-- DATASET ENTRIES follows --

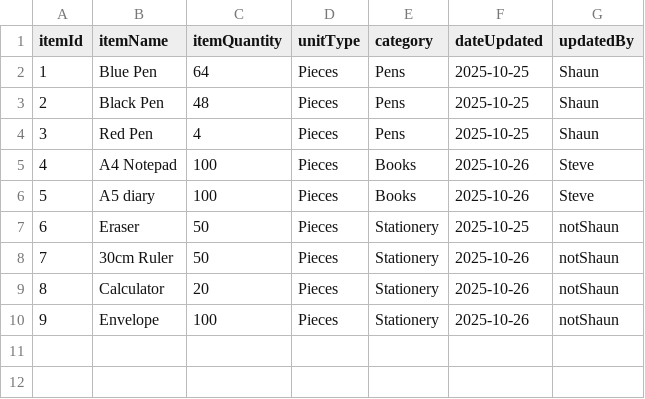
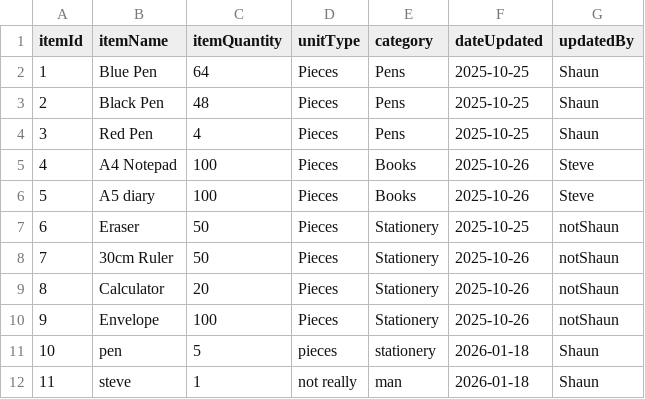
Before and after one commit to ShaunRainey/Uni-Assignment-1, a CSV file: inventory.csv, drawn as a sheet; the diff names each change by its address in the sheet, - before the commit and + after, or states it on an @@ line.

```diff
--- a/inventory.csv
+++ b/inventory.csv
+row 11: 10 | pen | 5 | pieces | stationery | 2026-01-18 | Shaun
+row 12: 11 | steve | 1 | not really | man | 2026-01-18 | Shaun
```
Also changed, not shown: users.csv, 5 other files.
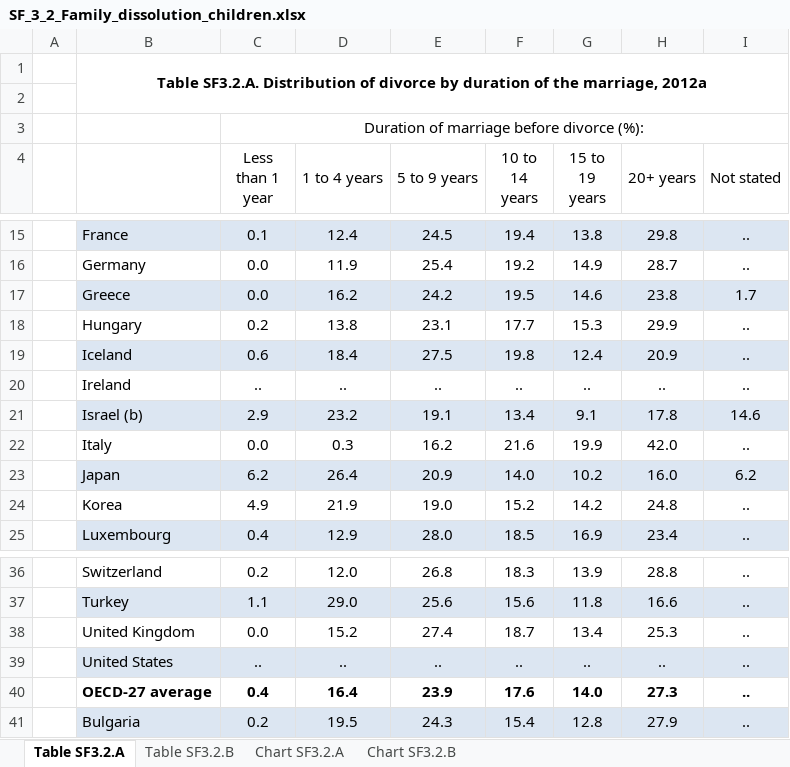
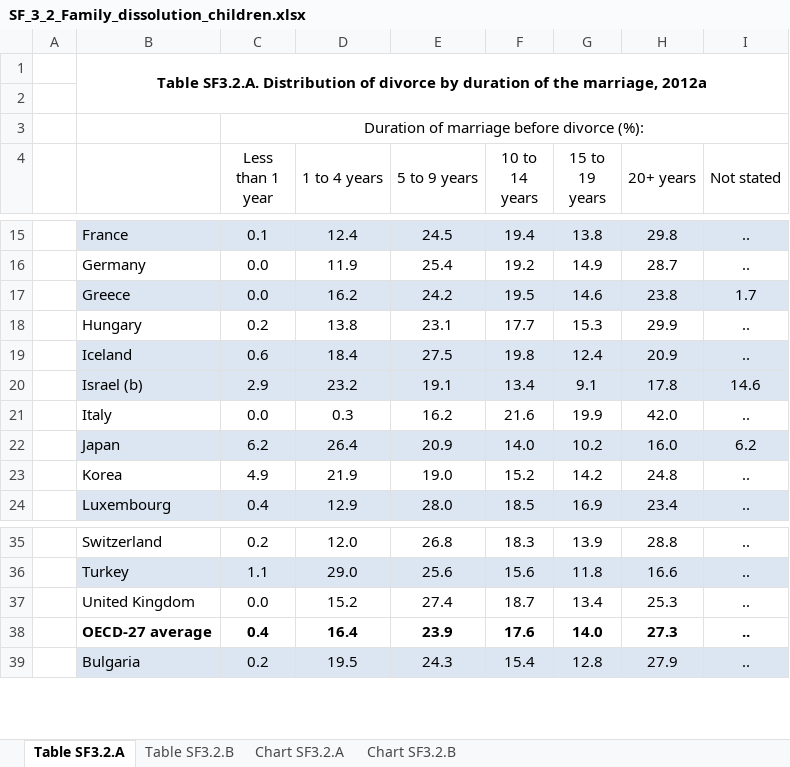
Before and after one commit to VilmaDaukantaite/your-own-project, an Excel workbook: SF_3_2_Family_dissolution_children.xlsx, sheet Table SF3.2.A, drawn as a sheet; only a part is shown, gaps mark what is left out; values as stored, in another font and other column widths than the file's, no borders; the diff names each change by its address in the sheet, - before the commit and + after, or states it on an @@ line.

```diff
--- a/SF_3_2_Family_dissolution_children.xlsx (sheet Table SF3.2.A)
+++ b/SF_3_2_Family_dissolution_children.xlsx (sheet Table SF3.2.A)
-row 20:  | Ireland | .. | .. | .. | .. | .. | .. | ..
-row 39:  | United States | .. | .. | .. | .. | .. | .. | ..
```
Also changed, not shown: charts or pictures, SF_3_1_Marriage_divorce_rates.xlsx.
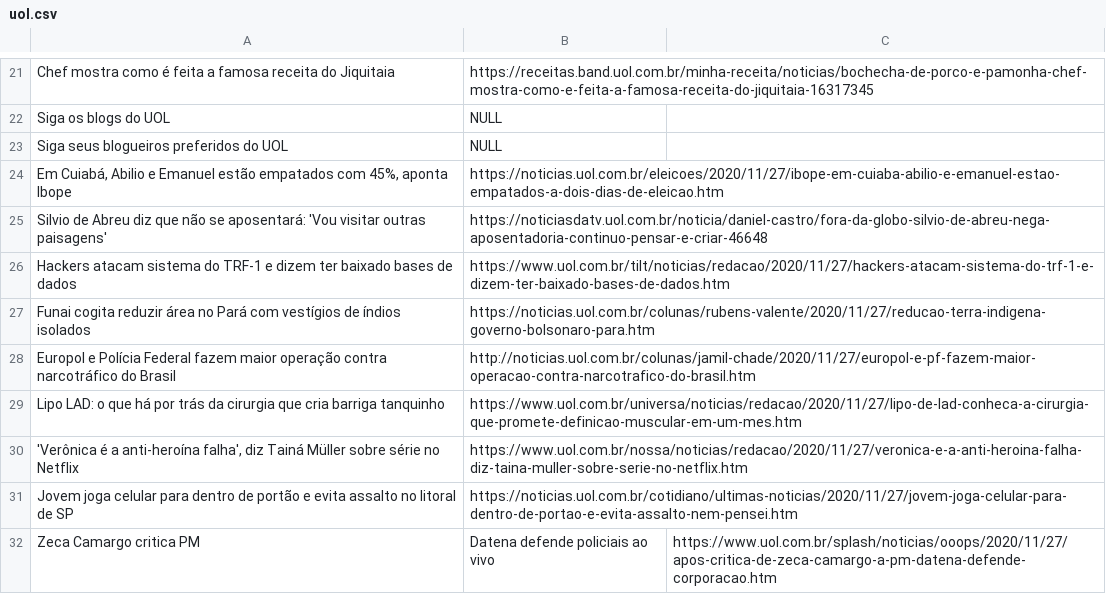
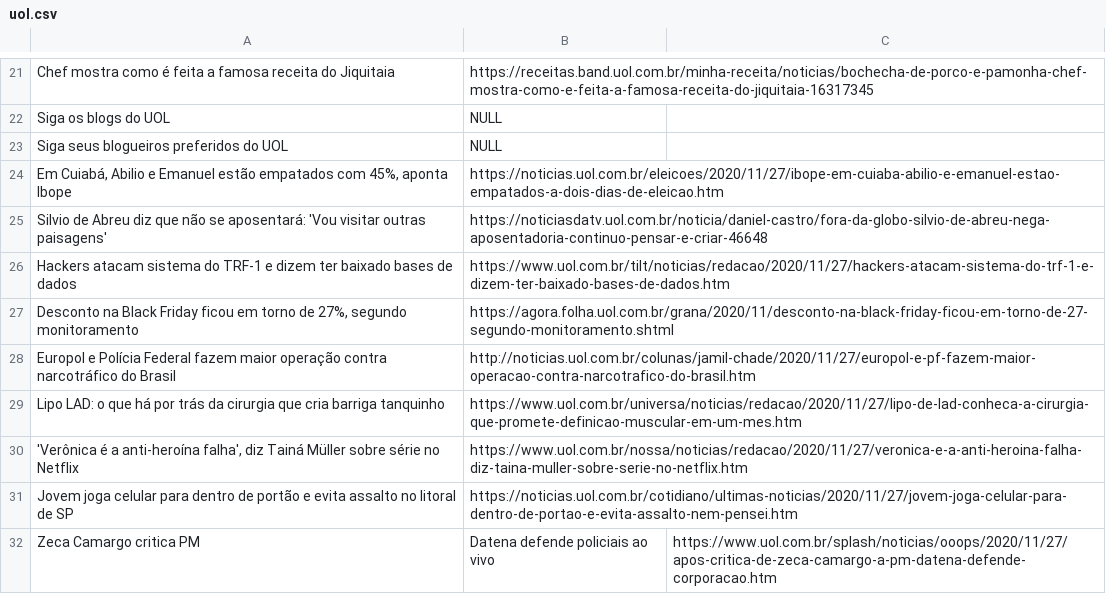
Before and after one commit to alcidesmig/pooa, a CSV file: OpenClosedPrinciple/uol.csv, drawn as a sheet; only a part is shown, gaps mark what is left out; removed rows and columns are numbered as before the commit, all else as after; the diff names each change by its address in the sheet, - before the commit and + after, or states it on an @@ line.

```diff
--- a/OpenClosedPrinciple/uol.csv
+++ b/OpenClosedPrinciple/uol.csv
-row 27: Funai cogita reduzir área no Pará com vestígios de índios isolados | https://noticias.uol.com.br/colunas/rubens-valente/2020/11/27/reducao-terra-indigena-governo-bolsonaro-para.htm
+row 27: Desconto na Black Friday ficou em torno de 27%, segundo monitoramento | https://agora.folha.uol.com.br/grana/2020/11/desconto-na-black-friday-ficou-em-torno-de-27-segundo-monitoramento.shtml
```
Also changed, not shown: 4 other files.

-- DATASET ENTRIES concluded --

DIRECTIONS: Where does the string "left" appear in the records above? Show every line that holds it.

RESULT:
Before and after one commit to VilmaDaukantaite/your-own-project, an Excel workbook: SF_3_2_Family_dissolution_children.xlsx, sheet Table SF3.2.A, drawn as a sheet; only a part is shown, gaps mark what is left out; values as stored, in another font and other column widths than the file's, no borders; the diff names each change by its address in the sheet, - before the commit and + after, or states it on an @@ line.
Before and after one commit to alcidesmig/pooa, a CSV file: OpenClosedPrinciple/uol.csv, drawn as a sheet; only a part is shown, gaps mark what is left out; removed rows and columns are numbered as before the commit, all else as after; the diff names each change by its address in the sheet, - before the commit and + after, or states it on an @@ line.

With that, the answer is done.